"I know from personal experience the importance of preventing foot drop from taking away the things you want to do in life.”
Greensboro, NC (PRWEB) December 30, 2011
Marathon runner Beth Deloria, Manager of Community Outreach for Allard USA, is taking to the streets to show the thousands of Americans who suffer from foot drop that they don't have to surrender their mobility to the neuromuscular disorder. Beth will compete in a 20-race schedule of half-marathons in 2012 to demonstrate that foot drop obstacles can be overcome. The 13.1 mile events are part of the Rock ‘n’ Roll Marathon Series.
In 2004, severe spinal trauma and subsequent surgery left Beth with nerve damage that made her unable to flex her left ankle and raise the front portion of her foot. The condition, known as foot drop, was devastating for the devout distance runner, who had competed in major marathon events from Chicago to Boston.
“Knowing that my capability declined from running 26 miles to having difficulty walking without tripping was just as much a psychological injury as it was a physical issue,” Beth says. “That’s part of coming to terms with foot drop—there can be an enormous emotional toll when losing the ability to control your foot and ankle muscles prevents you from getting around well enough to live your life.”
With the help of a special orthotic brace, Beth prevented foot drop from taking away her passion for running. Now she’s using her experience to inspire those affected by the disorder not to let it steal their quality of life.

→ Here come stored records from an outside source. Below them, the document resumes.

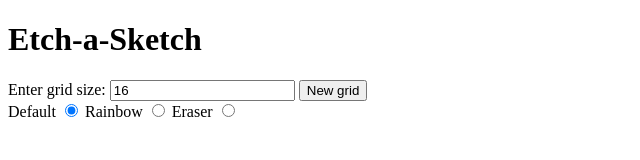
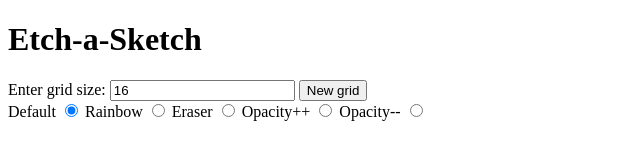
Before and after one commit to sjcp7/etch-a-sketch, a plain HTML site: page index.html in a window 1280 px wide. Shown: the whole page, without its empty margins (0-640 px from the left). Drawn offline with Linux system fonts and the light colour scheme.

Commit message:
Add opacity options

```diff
--- a/index.html
+++ b/index.html
@@ -37,6 +37,14 @@
                 <input type="radio" name="grid-options" value="eraser" id="eraser">
             </label>
 
+            <label for="eraser">Opacity++
+                <input type="radio" name="grid-options" value="more-opacity">
+            </label>
+
+            <label for="eraser">Opacity--
+                <input type="radio" name="grid-options" value="less-opacity">
+            </label>
+
 
         </section>
     </div>
```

In medical terms, foot drop is a neuromuscular condition caused by weakness or paralysis of the muscles that flex the foot upward at the ankle. It can affect one or both feet, and can be permanent or temporary, depending on the cause. There are numerous possible causes for foot drop, including stroke, multiple sclerosis, cerebral palsy, muscular dystrophy, some forms of spinal muscular atrophy, amyotrophic lateral sclerosis (ALS or Lou Gehrig’s disease), injury to the nerve roots in the spine, acquired peripheral neuropathy (often associated with diabetes), or compression or damage to the peroneal nerve in the lower leg.
People with foot drop typically experience mobility difficulty because without intervention, they often scuff their toes along the ground, swing their leg to the side as they walk, or bend their knees to lift their foot higher than usual, causing an uncomfortable walking motion called a “steppage” gait.
As she recovered from her surgery seven years ago, Beth tried the molded plastic orthotic braces often prescribed to remedy foot drop. Finding the devices too heavy and cumbersome to permit full mobility, Beth feared her running days were over. “The prospect of losing an important part of my life because of foot drop was extremely depressing,” Beth says.
In an exhaustive search for options that would prevent foot drop from diminishing her quality of life, Beth eventually found the ToeOFF brace manufactured by Allard USA. It is a technologically advanced, carbon fiber orthotic device designed to mimic the biophysical movement of the muscles in her legs and feet. The results were dramatic; after four months training with the new brace, Beth ran the Chicago Marathon in the lowest time she had ever recorded for a 26.2 mile race.
Beth says, however, that her return to the running circuit has significance that goes beyond how well she competes in the events. “I know from personal experience,” she says, “the importance of preventing foot drop from taking away the things you want to do in life.”
Beth will kick off her 20-race schedule on January 15 in the Rock ‘n’ Roll Arizona event in Phoenix.
About Allard USA
Allard USA is a subsidiary of Allard International, recognized worldwide as a leader of innovative orthotic devices, privately owned by Peter Allard and based in Helsingborg, Sweden. Allard USA is committed to working together with Orthotic and Prosthetic facilities and medical professionals throughout North America to offer innovative orthotic solutions that will help improve function and quality of life for individuals with physical challenges.